Have Black Lives Ever Mattered?
This is the provocative title of Mumia Abu-Jamal's latest book focusing on the history of state-sponsored violence against African-Americans and other minorities in the US.
The author has been in prison since 1981, after he was shot and beaten by cops in Philadelphia. He was accused of killing a policeman, a charge he continues to deny, and was sentenced to death. That he is still alive is thanks partly to an international solidarity campaign against his conviction and sentence.
In prison he has written many books, mainly on injustice and racism against black people in "the land of the free". This collection of essays is no different.

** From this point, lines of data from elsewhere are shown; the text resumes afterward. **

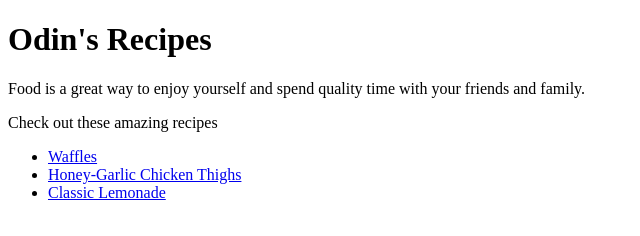
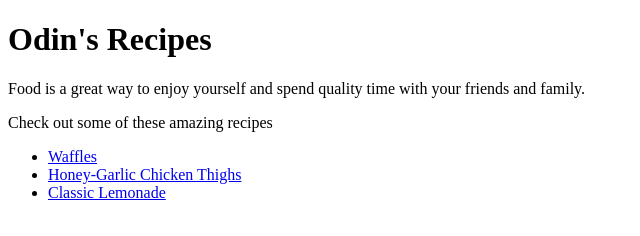
Before and after one commit to Atorudibo-Seth1/odins-recipes, a plain HTML site: page index.html in a window 1280 px wide. Shown: the full height of the page, 0-640 px from the left. Drawn offline with Linux system fonts and the light colour scheme.

Commit message:
More changes

```diff
--- a/index.html
+++ b/index.html
@@ -11,7 +11,7 @@
 <body>
     <h1>Odin's Recipes</h1>
     <p>Food is a great way to enjoy yourself and spend quality time with your friends and family.</p>
-    <p>Check out these amazing recipes</p>
+    <p>Check out some of these amazing recipes</p>
     <ul>
         <li><a href="/recipes/waffles.html">Waffles</a></li>
         <li><a href="/recipes/chicken.html">Honey-Garlic Chicken Thighs</a></li>
```
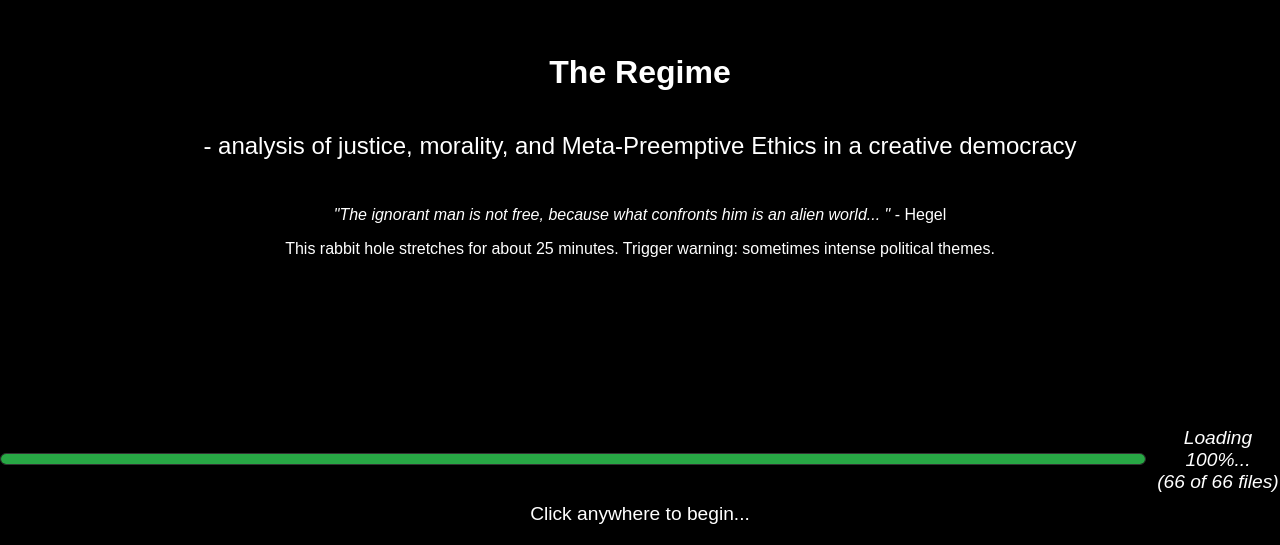
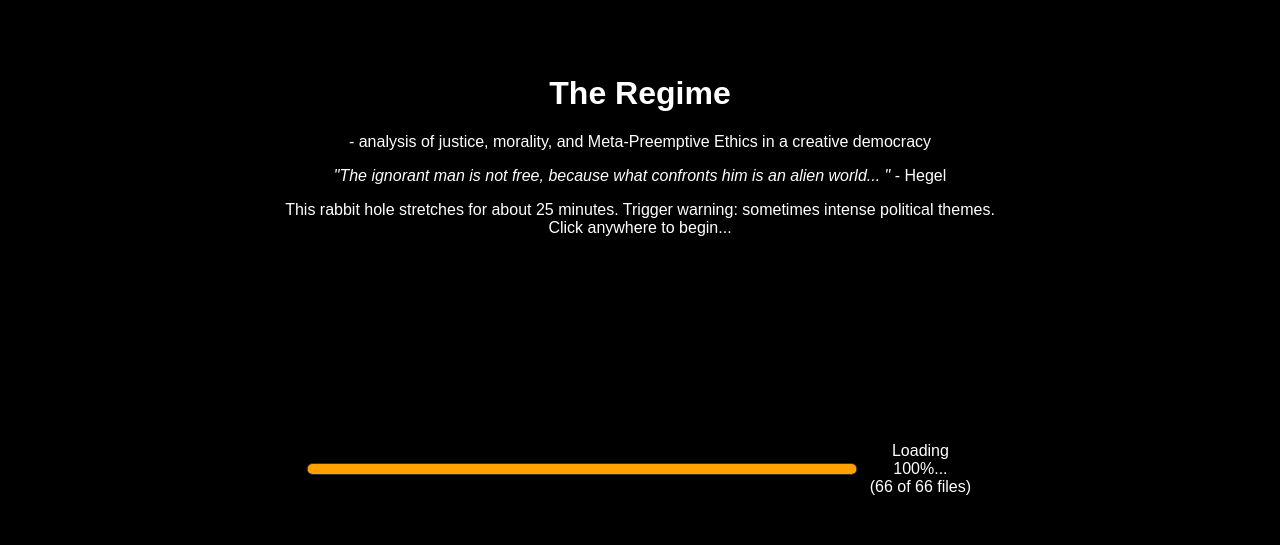
Before and after one commit to agreed1179/the_regime, a Svelte app: page / in a window 1280 px wide. Shown: the part 255-800 px from the top of the page. Built offline with nearby package versions, Linux system fonts and the light colour scheme; no server answers.

Commit message:
fixed music playback issue and cleaned things

```diff
--- a/public/chapter0.json
+++ b/public/chapter0.json
@@ -49,7 +49,7 @@
       "text": "If what Himmler said was true, and if we believe that the law of the universality of human emotions to hold true, then Himmler would’ve felt the same love we feel as he orchestrated the murder of 14 million people. \n\n This psychology is perhaps best captured in the work of the Russian crime novelist, Fyodor Dostoevsky, in his work *Crime and Punishment*, where a murder was rationalised by precisely that of love. \n\n The only defence that we have, is reason and intellect. \n\n Fortunately, much work has already been done for us by thinkers of history. We merely need to attune ourselves to the results of their intellectual labour, in order to build that mental muscle which shields ourselves from the terrible mistakes that would seem to us to be righteous. \n\n This is precisely what I seek to accomplish in *The Regime*. \n\n Let’s get started. \n\n ",
       "soundEffect": "test.mp3",
       "reference":"Dostoyevsky, F. (1993). *Crime and Punishment* (R. Pevear & L. Volokhonsky, Trans.). Vintage Classics. (Original work published 1866)",
-      "background": "philosophy_classroom.jpg",
+      "background": "debate_room.jpg",
       "transition": "fade_short"
     }
   ]
--- a/public/chapter3.json
+++ b/public/chapter3.json
@@ -197,6 +197,12 @@
           "who-img": "kid_1.png",
           "position": "left",
           "text": "And I'm gonna be traumatised for life! I'll never get over the fact that I had to execute someone innocent!"
+        },
+        {
+          "who": "Danny",
+          "who-img": "kid_1.png",
+          "position": "left",
+          "chat-image": "meme_please.png"
         },
         {
           "who": "Jeremy Bentham",
--- a/public/chapter6.json
+++ b/public/chapter6.json
@@ -5,14 +5,14 @@
   "slides": [
     {
       "type": "dream",
-      "text": "# 06. Meta-Preemptive Ethics (Under construction)",
+      "text": "# 06. Meta-Preemptive Ethics",
       "soundEffect" : "test.mp3",
       "noHistory" : false,
       "fadeInTime" : 1800,
       "fadeOutTime" : 2000
     }, {
       "type": "info",
-      "text": "(Under construction thank you for your patience... I promise it will be worth the wait...)",
+      "text": "(Under construction thank you for your patience... I promise it will be worth the wait...) \n\n AFTRS does not require original contribution as part of the exegesis so I have omitted this part for now. But the idea is, I have invented a novel method to resolve the conflict. \n\n Stay tuned.",
       "soundEffect": "test.mp3",
       "background": "philosophy_classroom.jpg",
       "reference":"",
--- a/src/App.svelte
+++ b/src/App.svelte
@@ -1,3 +1,4 @@
+<!-- src/App.svelte -->
 <script>
   import './appStyles.css';
   import { onMount } from 'svelte';
@@ -14,13 +15,14 @@
   import QuoteQuizSlide from './slides/QuoteQuizSlide.svelte';
   import DreamSlide from './slides/DreamSlide.svelte';
   import ChatSlide from './slides/ChatSlide.svelte';
-  import FlashScreen from './components/FlashScreen.svelte';
   import ScoreSummary from './slides/ScoreSummary.svelte';
   import AgreeDisagreeSlide from './slides/AgreeDisagreeSlide.svelte';
   import ScoreFinal from './slides/ScoreFinal.svelte';
   import ClickToAdvanceOverlay from './components/ClickToAdvanceOverlay.svelte';
   import ChapterSelector from './components/ChapterSelector.svelte';
 
+  import StartScreen from './components/StartScreen.svelte';
+  import EndScreen from './components/EndScreen.svelte';
 
   // Import stores
   import {
@@ -49,6 +51,7 @@
   let gameStarted = false;
   let isMuted = false;
   let backgroundAudio;
+  $: backgroundAudio; //Make it reactive
 
   // Progress-related variables
   let slideCounts = [];
@@ -240,6 +243,9 @@
     await loadChapter(0); // Load Chapter 0
     currentStage.set(0); // Initialize currentStage
     slides.set(allChapters[$currentChapter].slides); //set initial slide of a chapter
+
+
+
   }
 
   // Function to load the next chapter
@@ -276,20 +282,6 @@
             console.error('Background music playback failed:', error);
           });
         }
-      }
-    }
-  }
-
-  // Reactive statement to update audio src and play music when backgroundMusic changes
-  $: if (backgroundAudio && $backgroundMusic) {
-    const fullMusicPath = getAssetPath('music', $backgroundMusic, $assetPaths);
-    if (backgroundAudio.src !== fullMusicPath) { // Prevent resetting src if already correct
-      backgroundAudio.src = fullMusicPath;
-      if (!isMuted) {
-        backgroundAudio.volume = $backgroundVolume; // Set the volume
-        backgroundAudio.play().catch(error => {
-          console.error('Background music playback failed:', error);
-        });
       }
     }
   }
@@ -456,14 +448,13 @@
 <!-- Application Markup -->
 {#if !gameStarted}
   <!-- Starting screen using FlashScreen component -->
-  <FlashScreen
-    screenType="start"
+  <StartScreen
     on:proceed={startGame}
     on:startLoading={preloadAssets}
   />
   {:else if gameEnded}
-  <!-- Ending screen using FlashScreen component -->
-  <FlashScreen screenType="end" on:proceed={restartGame} />
+  <!-- Ending screen using EndScreen component -->
+  <EndScreen on:proceed={restartGame} />
 {:else}
 
   <!-- Main Content Container -->
@@ -490,8 +481,10 @@
       bind:this={backgroundAudio}
       loop
       preload="auto"
+      src={$backgroundMusic ? getAssetPath('music', $backgroundMusic, $assetPaths) : ''}
       on:loadeddata={() => {
         if (!isMuted && $backgroundMusic) {
+          backgroundAudio.volume = $backgroundVolume; // Ensure volume is set
           backgroundAudio.play().catch(error => {
             console.error('Background music playback failed:', error);
           });
--- /dev/null
+++ b/src/components/EndScreen.svelte
@@ -0,0 +1,101 @@
+<script>
+    import { onMount } from 'svelte';
+    import { fade } from 'svelte/transition';
+    import { createEventDispatcher } from 'svelte';
+
+    let isVisible = true;
+    let heading = '';
+    let subheading = '';
+    let quote = '';
+    let buttonLabel = '';
+    let buttonAction = '';
+
+    const dispatch = createEventDispatcher();
+
+    // Fetch the end screen content
+    async function fetchContent() {
+      try {
+        const response = await fetch('flashscreens.json');
+        if (!response.ok) throw new Error(`HTTP error! status: ${response.status}`);
+
+        const data = await response.json();
+        const screenData = data['end'] || {};
+        heading = screenData.heading || '<h1>Thank You for Playing</h1>';
+        subheading = screenData.subheading || '';
+        quote = screenData.quote || '<p><em>"Default End Quote" - Unknown</em></p>';
+        buttonLabel = screenData.button?.label || 'Restart Game';
+        buttonAction = screenData.button?.action || 'reload';
+      } catch (error) {
+        console.error('Error fetching flashscreens.json:', error);
+        heading = '<h1>Thank You for Playing</h1>';
+        subheading = '';
+        quote = '<p><em>"Default End Quote" - Unknown</em></p>';
+        buttonLabel = 'Restart Game';
+        buttonAction = 'reload';
+      }
+    }
+
+    onMount(() => {
+      fetchContent();
+    });
+
+    function handleButtonClick() {
+      if (buttonAction === 'reload') {
+        dispatch('proceed');
+      }
+    }
+  </script>
+
+  <style>
+    .flash-screen {
+      display: flex;
+      flex-direction: column;
+      justify-content: center;
+      align-items: center;
+      height: 100vh;
+      width: 100vw;
+      background-color: #000; /* Black background */
+      color: #fff; /* White text */
+      cursor: pointer;
+      text-align: center;
+      font-family: 'Fira Sans', sans-serif;
+      position: relative;
+      padding: 20px;
+      box-sizing: border-box;
+    }
+  </style>
+
+  {#if isVisible}
+    <div
+      class="flash-screen"
+      transition:fade={{ duration: 1000 }}
+    >
+      <!-- Heading -->
+      <div class="heading">
+        {@html heading}
+      </div>
+
+      <!-- Subheading -->
+      {#if subheading}
+        <div class="subheading">
+          {@html subheading}
+        </div>
+      {/if}
+
+      <!-- Quote -->
+      <div class="quote">
+        {@html quote}
+      </div>
+
+      <!-- Action Button -->
+      {#if buttonLabel}
+        <button
+          class="action-button"
+          on:click={handleButtonClick}
+          aria-label="Restart Game"
+        >
+          {buttonLabel}
+        </button>
+      {/if}
+    </div>
+  {/if}
--- a/src/components/FlashScreen.svelte
+++ b/src/components/FlashScreen.svelte
@@ -1,3 +1,4 @@
+<!-- src/components/FlashScreen.svelte -->
 <script>
     import { onMount, tick } from 'svelte';
     import { fade } from 'svelte/transition';
--- /dev/null
+++ b/src/components/StartScreen.svelte
@@ -0,0 +1,137 @@
+<script>
+    import { onMount, tick } from 'svelte';
+    import { fade } from 'svelte/transition';
+    import { createEventDispatcher } from 'svelte';
+
+    let isVisible = true;
+    let heading = '';
+    let subheading = '';
+    let quote = '';
+
+    const dispatch = createEventDispatcher();
+
+    // Loading progress variables
+    let loadingProgress = 0;
+    let isLoading = true;
+    let totalAssets = 0;
+    let loadedAssets = 0;
+
+    // Fetch the start screen content
+    async function fetchContent() {
+      try {
+        const response = await fetch('flashscreens.json');
+        if (!response.ok) throw new Error(`HTTP error! status: ${response.status}`);
+
+        const data = await response.json();
+        const screenData = data['start'] || {};
+        heading = screenData.heading || '<h1>Click to Start</h1>';
+        subheading = screenData.subheading || '';
+        quote = screenData.quote || '<p><em>"Default Start Quote" - Unknown</em></p>';
+      } catch (error) {
+        console.error('Error fetching flashscreens.json:', error);
+        heading = '<h1>Click to Start</h1>';
+        subheading = '';
+        quote = '<p><em>"Default Start Quote" - Unknown</em></p>';
+      }
+    }
+
+    onMount(() => {
+      fetchContent();
+      preloadAssets();
+    });
+
+    // Function to preload assets
+    async function preloadAssets() {
+      await tick();
+      dispatch('startLoading', {
+        onProgress: updateProgress,
+        onComplete: handleLoadingComplete,
+        setTotalAssets: setTotalAssets,
+      });
+    }
+
+    function setTotalAssets(total) {
+      totalAssets = total;
+    }
+
+    function updateProgress(loaded) {
+      loadedAssets = loaded;
+      loadingProgress = totalAssets ? Math.round((loadedAssets / totalAssets) * 100) : 0;
+    }
+
+    function handleLoadingComplete() {
+      isLoading = false;
+    }
+
+    function handleClick() {
+      if (!isLoading) {
+        isVisible = false;
+      }
+    }
+
+    function handleOutroEnd() {
+      dispatch('proceed');
+    }
+  </script>
+
+  <style>
+    .flash-screen {
+      display: flex;
+      flex-direction: column;
+      justify-content: center;
+      align-items: center;
+      height: 100vh;
+      width: 100vw;
+      background-color: #000; /* Black background */
+      color: #fff; /* White text */
+      cursor: pointer;
+      text-align: center;
+      font-family: 'Fira Sans', sans-serif;
+      position: relative;
+      padding: 20px;
+      box-sizing: border-box;
+    }
+  </style>
+
+  {#if isVisible}
+    <div
+      class="flash-screen"
+      on:click={handleClick}
+      transition:fade={{ duration: 1000 }}
+      on:outroend={handleOutroEnd}
+    >
+      <!-- Heading -->
+      <div class="heading">
+        {@html heading}
+      </div>
+
+      <!-- Subheading -->
+      {#if subheading}
+        <div class="subheading">
+          {@html subheading}
+        </div>
+      {/if}
+
+      <!-- Loading Progress Bar -->
+      <div class="loading-section">
+        <div class="progress-container">
+          <div class="progress-bar">
+            <div class="progress" style="width: {loadingProgress}%"></div>
+          </div>
+          <p>Loading {loadingProgress}%... <br> ({loadedAssets} of {totalAssets} files)</p>
+        </div>
+      </div>
+
+      <!-- Quote -->
+      <div class="quote">
+        {@html quote}
+      </div>
+
+      <!-- Click to Start Message -->
+      {#if !isLoading}
+        <div class="click-to-start">
+          Click anywhere to begin...
+        </div>
+      {/if}
+    </div>
+  {/if}
--- a/src/slides/InfoSlide.svelte
+++ b/src/slides/InfoSlide.svelte
@@ -50,7 +50,6 @@
 
   // Function to handle click events
   function handleClick(event) {
-      console.log('InfoSlide handleClick triggered');
       updateSlide();
   }
 
--- a/src/utils/appLogic.js
+++ b/src/utils/appLogic.js
@@ -10,11 +10,6 @@ export function preloadImages(slideData) {
     if (slide.background) {
       const img = new Image();
       img.src = getAssetPath('background', slide.background, get(assetPaths));
-    }
-    // pre-load display artefacts
-    if (slide.characters.imageSrc) {
-      const img = new Image();
-      img.src = getAssetPath('character', slide.characters.imageSrc, get(assetPaths));
     }
     // pre-load character images
     if (slide.characterImage) {
```
Lines whose indentation alone changed are shown as unchanged.
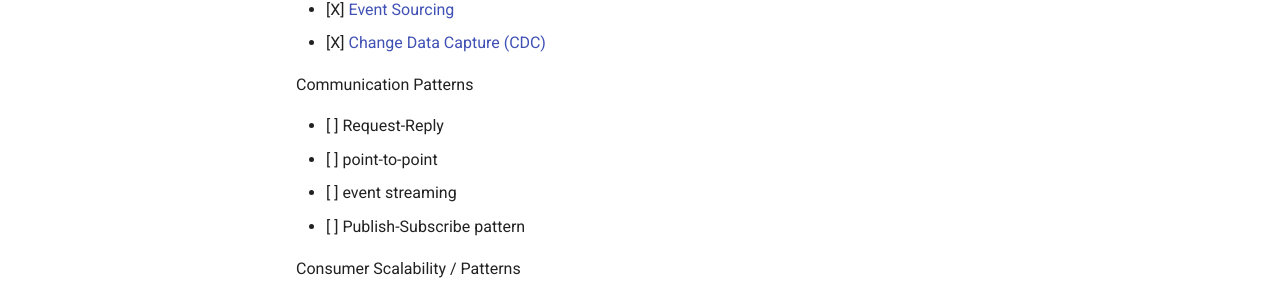
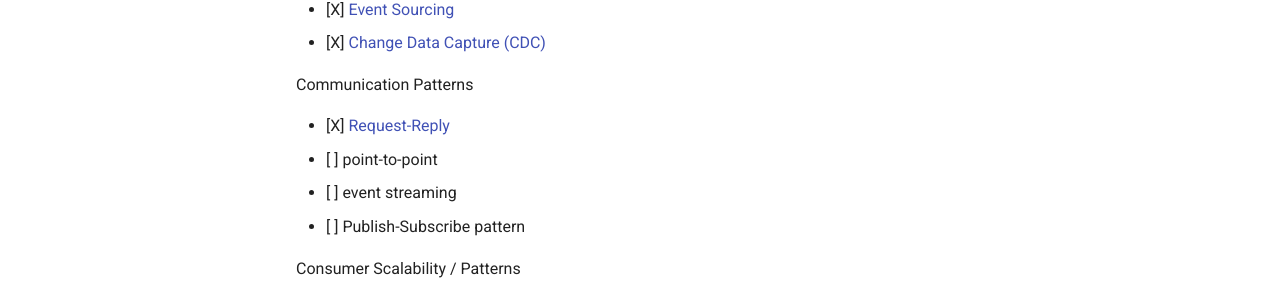
Before and after one commit to jonaslagoni/design-patterns, an MkDocs documentation site: the page built from patterns/index.md, in a window 1280 px wide and 1331 px high. Shown: the part 689-989 px from the top of the window. Built offline with MkDocs 1.6.1 and Material for MkDocs 9.7.7, drawn with Linux system fonts in a browser that asks for light colours; part of the change alters nothing that is shown.

```diff
--- a/patterns/index.md
+++ b/patterns/index.md
@@ -21,7 +21,7 @@ Simple roadmap for patterns to document;
 
 Communication Patterns
 
-- [ ] Request-Reply
+- [X] [Request-Reply](./request-and-reply.md)
 - [ ] point-to-point
 - [ ] event streaming
 - [ ] Publish-Subscribe pattern
```
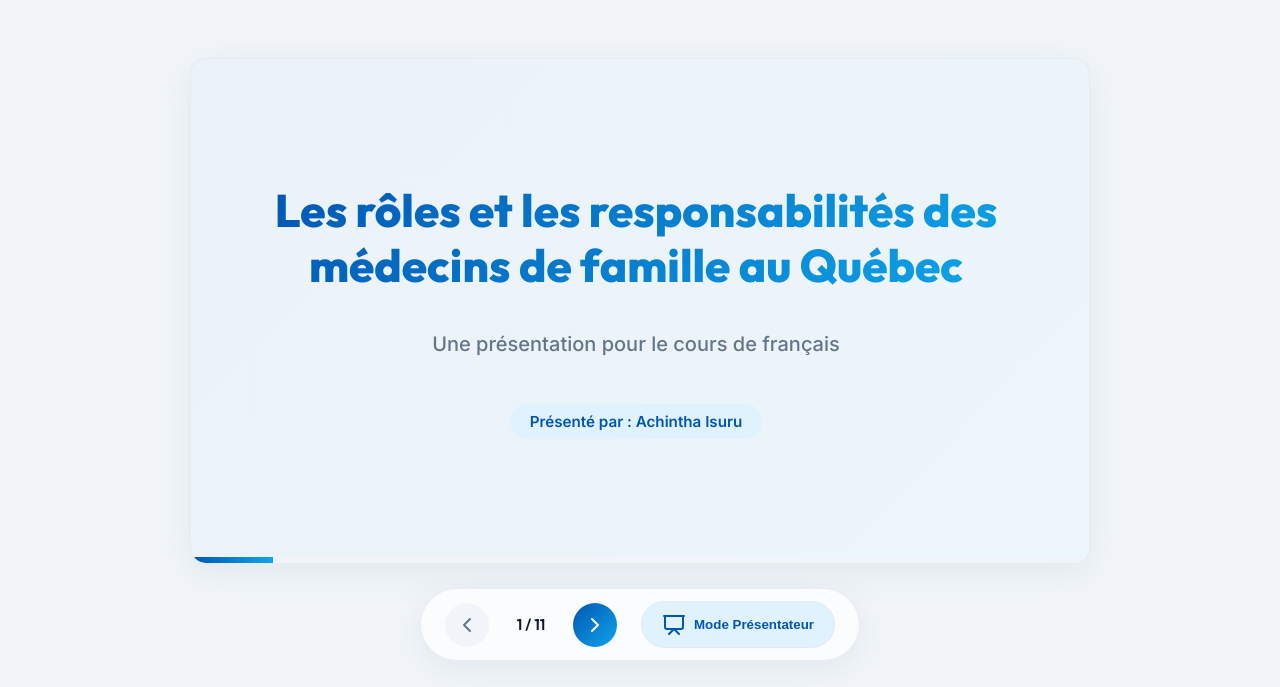
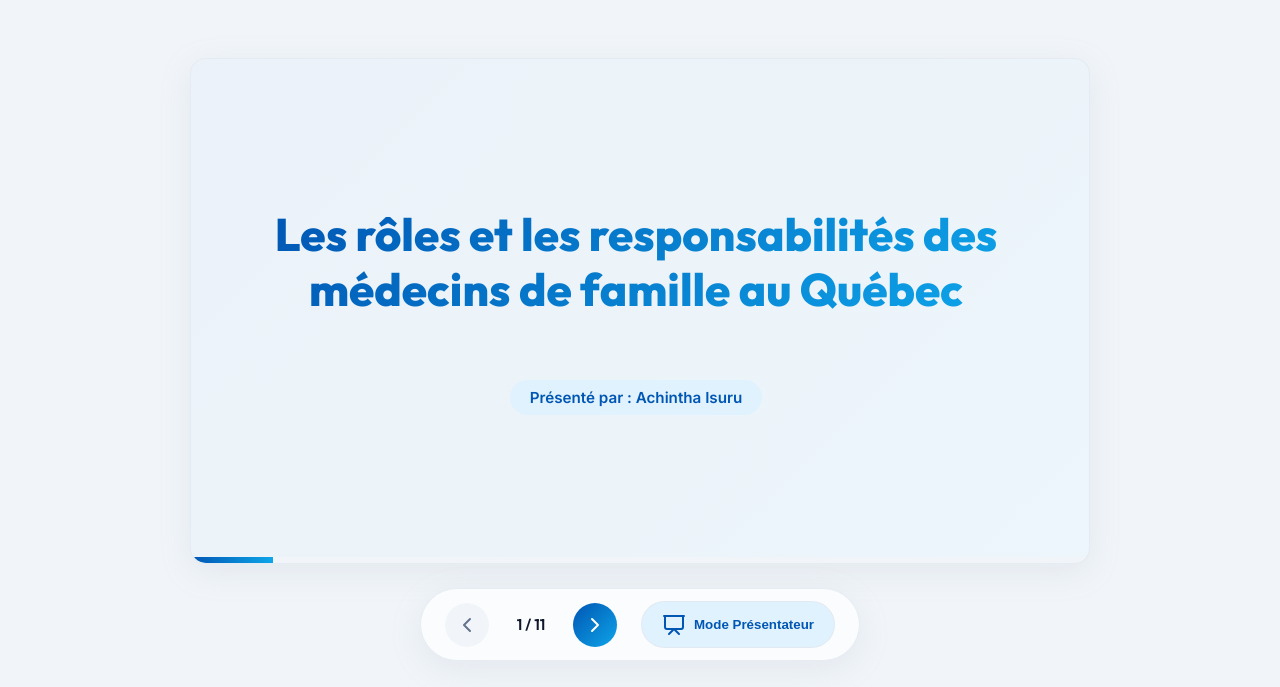
Before and after one commit to Achintha444/roles_and_responsibilities_of_family_physicians_in_Quebec, a plain HTML site: page index.html in a window 1280 px wide. Shown: the part 77-764 px from the top of the page. Drawn offline with nearby package versions, Linux system fonts and the light colour scheme.

Commit message:
docs: remove presentation subtitle from the title slide

```diff
--- a/index.html
+++ b/index.html
@@ -53,7 +53,6 @@
         <section class="slide active slide-title-layout" data-slide="1">
           <div class="slide-left">
             <h2>Les rôles et les responsabilités des médecins de famille au Québec</h2>
-            <p class="slide-subtitle">Une présentation pour le cours de français</p>
             <span class="presenter-name">Présenté par : Achintha Isuru</span>
           </div>
         </section>
```
Also changed, not shown: 1 other file.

What does Abu-Jamal's latest book have to do with us down here on the southern tip of Africa, you may ask.
Well, a lot. Especially when you consider the past and present experiences of the majority of black folks in both countries. Granted, there are huge differences too. One major one being the fact that while African-Americans are a political minority in the US, black people constitute the vast majority in SA. That comes with real political power.
The question posed by the title of the book is as relevant in a free South Africa today as it is in the US that, not so long ago, had Barack Obama as its first black president.
Yesterday marked the sixth anniversary of the Marikana massacre. A total of 34 striking Lonmin workers were shot dead by the police on August 16 2012. Close to 80 workers were injured.